This style of dialogue is most keenly focused in the character of Kizzy, the hyperactive, snack-obsessed, but highly-skilled, witty and caring ship’s engineer. Kizzy is everyone’s favourite character; infectiously giddy but ultra-competent. Some examples of her in action:
After an existential discussion about loneliness:
“I am now starving. What sounds good? Noodles? Skewers? Ice cream? We’re grown-ups, we can have ice cream for lunch if we want.” (p. 128)
Interrupting her captain who’s trying to comfort her when she’s desperately upset:
“Eek!” cried Kizzy. “Mail! A mail drone!” She tumbled out of the wall and ran down the hallway with her arms outstretched like shuttle wings. “Interstellar goodies iiiiiiincomiiiiin!” (p. 153)
When she’s surrounded by tiny “fixbot” machines:
“Are… are you making them hats?”
“Yeah,” she said, and pointed absently. “Alfonzo’s already got his”
Jenks looked to the bot wearing a blue beanie with a yellow pom-pom. (p.393)
You get the idea. The styling won’t be to everyone’s taste, of course, but it’s refreshing to find this concern for characterisation and interpersonal relationships in Space Opera, a genre more associated with technological plausibility and large-scale plotting than the small mechanisms of human interaction.

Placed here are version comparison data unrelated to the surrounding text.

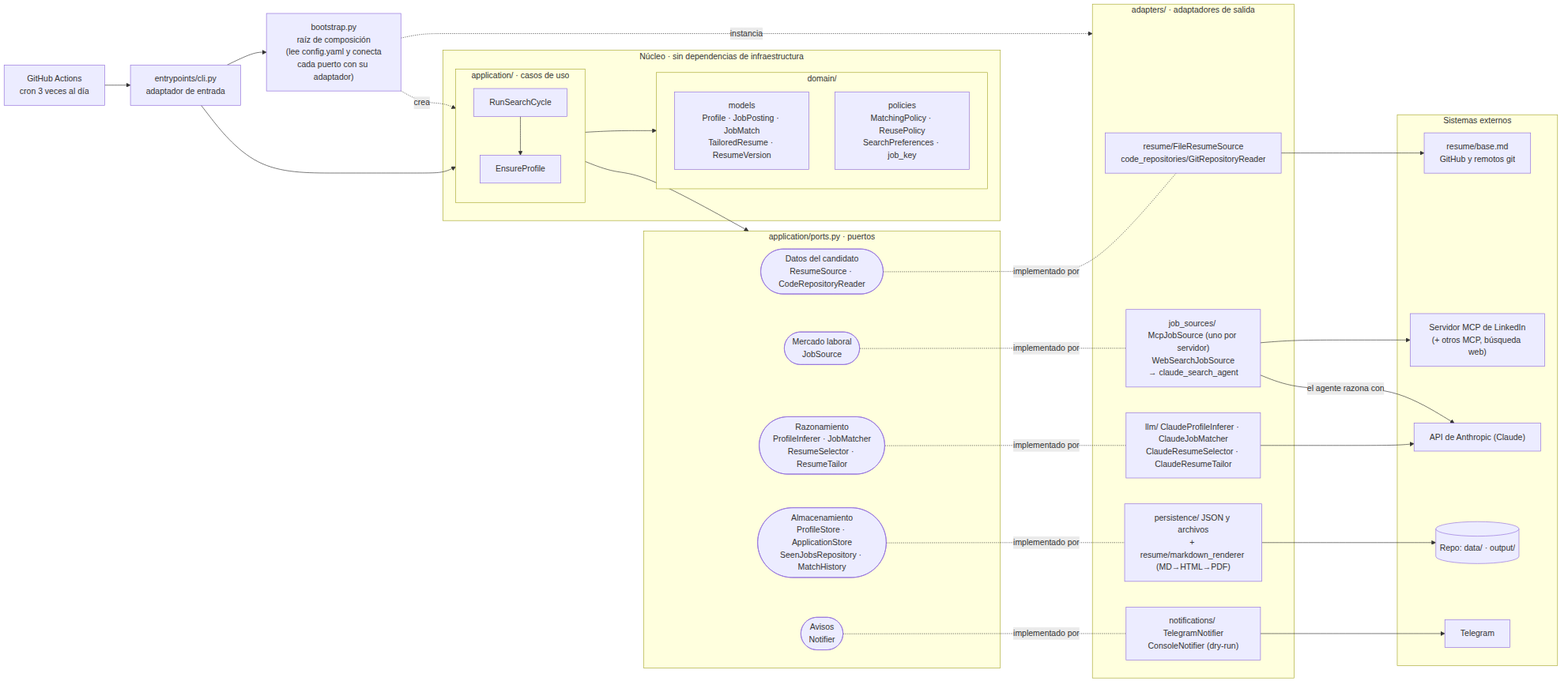
HugoTalledos/job-search keeps this Mermaid diagram as docs/diagramas/componentes.png. Above is the earlier version. Its source is kept beside it as docs/diagramas/componentes.mmd.
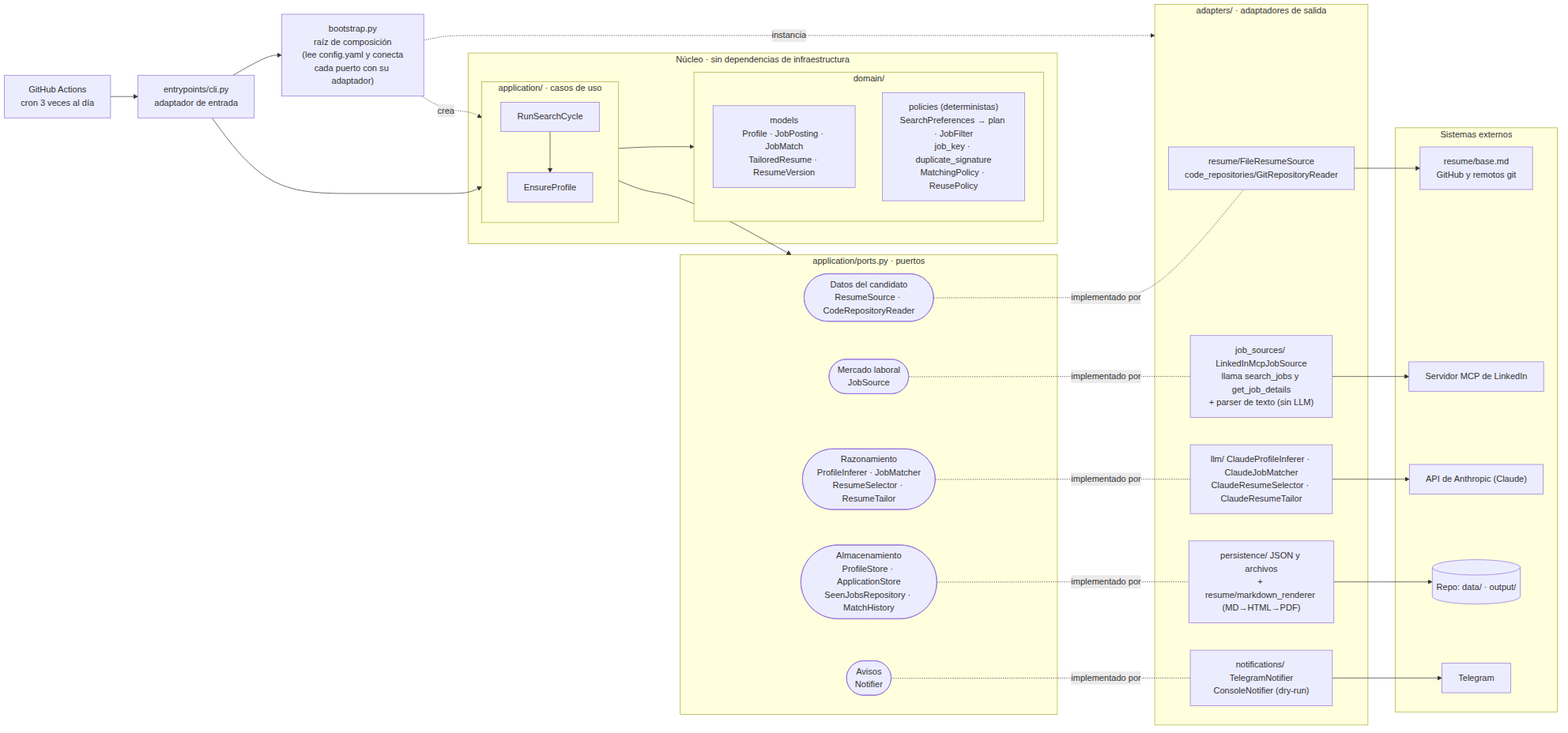
The same diagram one commit later.

Change to the diagram source:
```diff
@@ -13,7 +13,7 @@
         subgraph DOM["domain/"]
             direction TB
             MOD["models<br/>Profile · JobPosting · JobMatch<br/>TailoredResume · ResumeVersion"]
-            POL["policies<br/>MatchingPolicy · ReusePolicy<br/>SearchPreferences · job_key"]
+            POL["policies (deterministas)<br/>SearchPreferences → plan · JobFilter<br/>job_key · duplicate_signature<br/>MatchingPolicy · ReusePolicy"]
         end
     end
 
@@ -29,7 +29,7 @@
     subgraph ADAPTERS["adapters/ · adaptadores de salida"]
         direction TB
         A_CAND["resume/FileResumeSource<br/>code_repositories/GitRepositoryReader"]
-        A_JOB["job_sources/ McpJobSource (uno por servidor)<br/>WebSearchJobSource<br/>→ claude_search_agent"]
+        A_JOB["job_sources/ LinkedInMcpJobSource<br/>llama search_jobs y get_job_details<br/>+ parser de texto (sin LLM)"]
         A_LLM["llm/ ClaudeProfileInferer · ClaudeJobMatcher<br/>ClaudeResumeSelector · ClaudeResumeTailor"]
         A_STO["persistence/ JSON y archivos<br/>+ resume/markdown_renderer (MD→HTML→PDF)"]
         A_NOT["notifications/ TelegramNotifier<br/>ConsoleNotifier (dry-run)"]
@@ -38,7 +38,7 @@
     subgraph EXT["Sistemas externos"]
         direction TB
         E_CAND["resume/base.md<br/>GitHub y remotos git"]
-        E_JOB["Servidor MCP de LinkedIn<br/>(+ otros MCP, búsqueda web)"]
+        E_JOB["Servidor MCP de LinkedIn"]
         E_LLM["API de Anthropic (Claude)"]
         E_STO[("Repo: data/ · output/")]
         E_NOT["Telegram"]
@@ -61,6 +61,5 @@
     A_CAND --> E_CAND
     A_LLM --> E_LLM
     A_JOB --> E_JOB
-    A_JOB -- el agente razona con --> E_LLM
     A_STO --> E_STO
     A_NOT --> E_NOT
```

Indeed, the witty dialogue wouldn’t be nearly as much fun if it wasn’t placed in the context of deep and sensitive relationships. One of the most compelling of which is the romance between the tech expert Jenks, and Lovelace, the ship’s bodiless Artificial Intelligence. This is definitely the novel’s most extreme challenge to socio-sexual norms, making the alien sex (oh man, there’s weird alien sex) seem positively parochial in comparison. As with the comedic dialogue, this relationship has the potential to descend into meaningless silliness (especially when Jenks expresses his love by hugging some coolant vats or whatever), but so deft is Chambers’ handling of their feelings, that this thankfully never happens. The language that surrounds this affair is no different from that which surrounds any other of the book’s romantic relationships. And this is why it works. It’s a sort of lesson in liberalism: if you want to understand something that’s outside of your personal experience, just treat it sensitively and it’ll make perfect sense. Despite the weirdness of the book’s cast, its relationships, its sex-scenes, nothing is ever othered; everything is treated as normal. It’s remarkably uplifting.

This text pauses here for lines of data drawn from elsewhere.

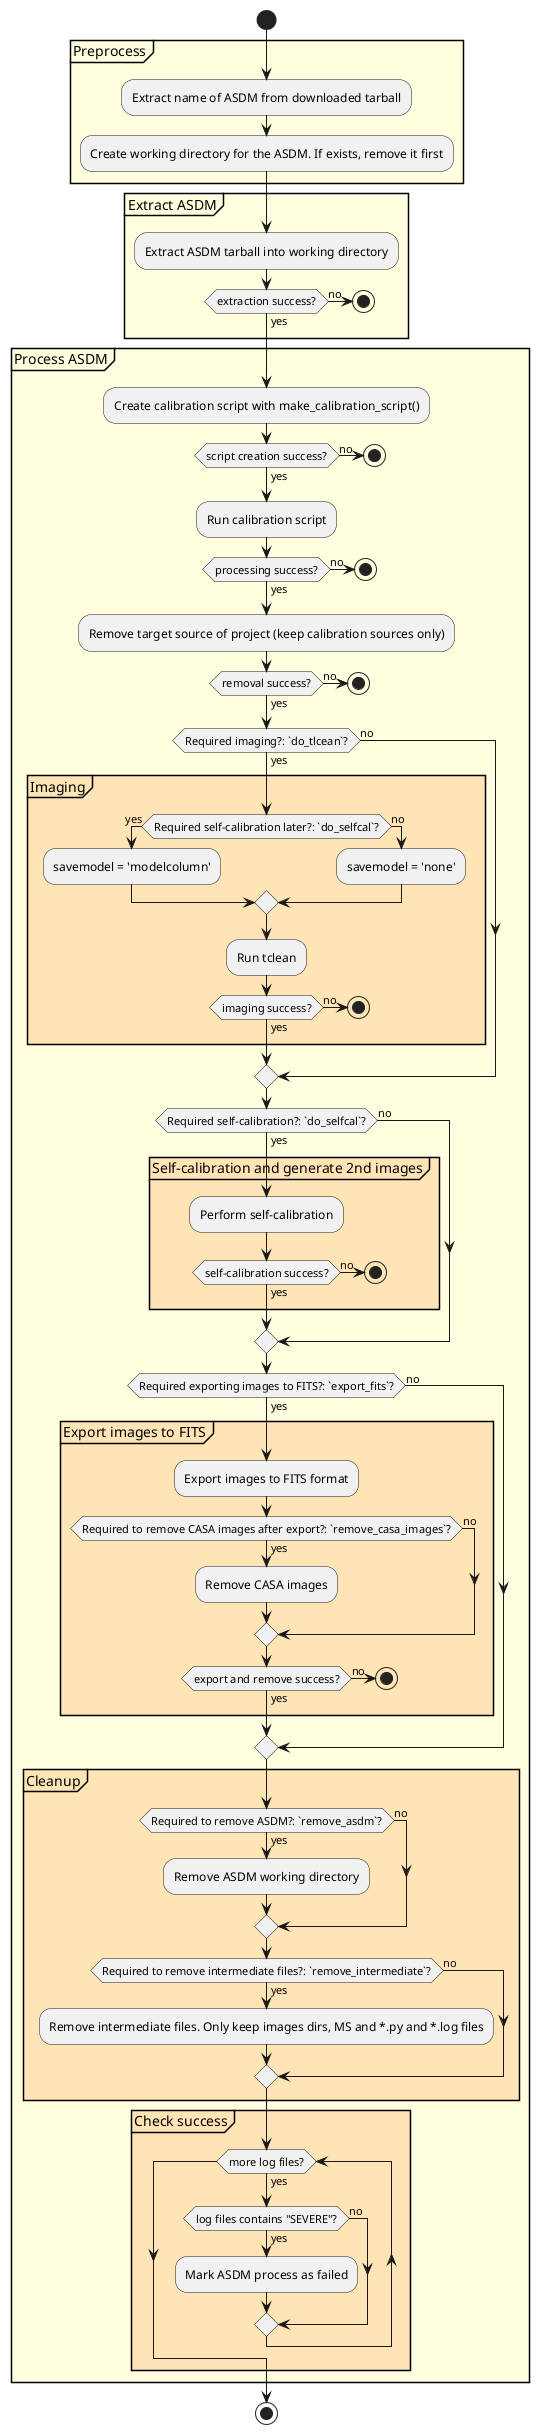
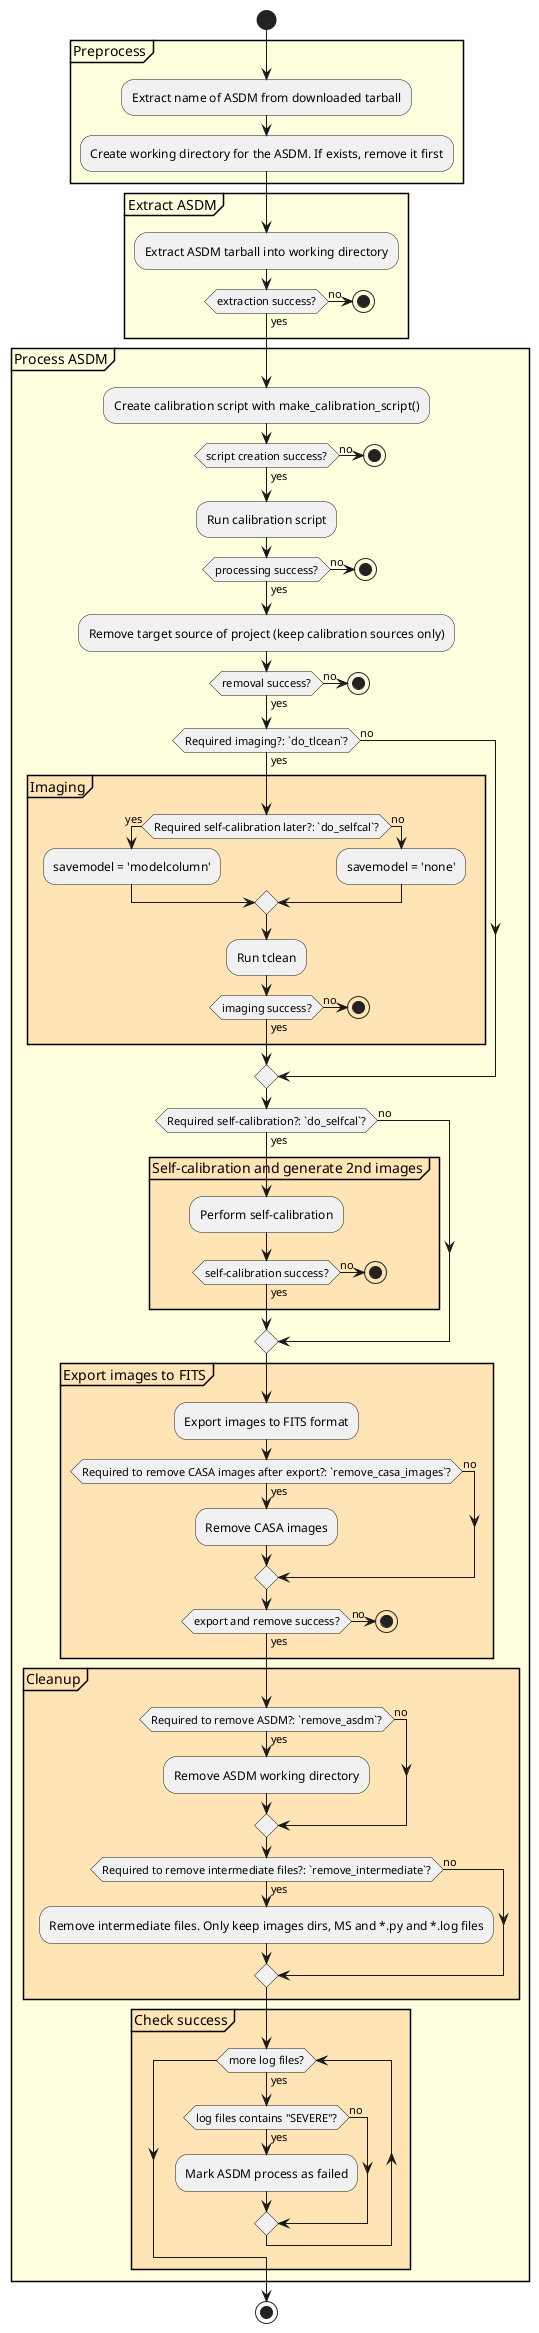
@startuml L4-almaqso.Almaqso._process-activity
start
partition "Preprocess" #LightYellow {
    :Extract name of ASDM from downloaded tarball;
    :Create working directory for the ASDM. If exists, remove it first;
}
partition "Extract ASDM" #LightYellow {
    :Extract ASDM tarball into working directory;
    if (extraction success?) then (yes)
    else (no)
        stop
    endif
}
partition "Process ASDM" #LightYellow {
    :Create calibration script with make_calibration_script();
    if (script creation success?) then (yes)
    else (no)
        stop
    endif

    :Run calibration script;
    if (processing success?) then (yes)
    else (no)
        stop
    endif

    :Remove target source of project (keep calibration sources only);
    if (removal success?) then (yes)
    else (no)
        stop
    endif

    if (Required imaging?: `do_tlcean`?) then (yes)
        partition "Imaging" #Moccasin {
            if (Required self-calibration later?: `do_selfcal`?) then (yes)
                :savemodel = 'modelcolumn';
            else (no)
                :savemodel = 'none';
            endif
            :Run tclean;
            if (imaging success?) then (yes)
            else (no)
                stop
            endif
        }
    else (no)
    endif

    if (Required self-calibration?: `do_selfcal`?) then (yes)
        partition "Self-calibration and generate 2nd images" #Moccasin {
            :Perform self-calibration;
            if (self-calibration success?) then (yes)
            else (no)
                stop
            endif
        }
    else (no)
    endif

-     if (Required exporting images to FITS?: `export_fits`?) then (yes)
-         partition "Export images to FITS" #Moccasin {
-             :Export images to FITS format;
-             if (Required to remove CASA images after export?: `remove_casa_images`?) then (yes)
-                 :Remove CASA images;
-             else (no)
-             endif
-             if (export and remove success?) then (yes)
-             else (no)
-                 stop
-             endif
-         }
-     else (no)
-     endif
+     partition "Export images to FITS" #Moccasin {
+         :Export images to FITS format;
+         if (Required to remove CASA images after export?: `remove_casa_images`?) then (yes)
+             :Remove CASA images;
+         else (no)
+         endif
+         if (export and remove success?) then (yes)
+         else (no)
+             stop
+         endif
+     }

    partition "Cleanup" #Moccasin {
        if (Required to remove ASDM?: `remove_asdm`?) then (yes)
            :Remove ASDM working directory;
        else (no)
        endif

        if (Required to remove intermediate files?: `remove_intermediate`?) then (yes)
            :Remove intermediate files. Only keep images dirs, MS and *.py and *.log files;
        else (no)
        endif
    }

    partition "Check success" #Moccasin {
        while (more log files?) is (yes)
            if (log files contains "SEVERE"?) then (yes)
                :Mark ASDM process as failed;
            else (no)
            endif
        endwhile
    }
}
stop
@enduml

So, that’s The Long Way to a Small Angry Planet. A wacky, action-filled, colourful and fast-paced Space Opera that focuses on relationships, character and inclusive diversity. Would I want all of my SF to be like this? No, far from it. Its sexual and gender politics aside, it may not be ground-breaking or experimental; it wears its influences on its sleeve, and in some places is a tad predictable. But it’s just so much fun. Perfectly-crafted, elegant fun, which manages to describe an impressively complex science fictional universe without ever relying on info-dumpy exposition. As an example of literary craft: swift prose, idiosyncratic dialogue, well-balanced humour and a sensitive understanding of human relationships, The Long Way to a Small Angry Planet is very good indeed.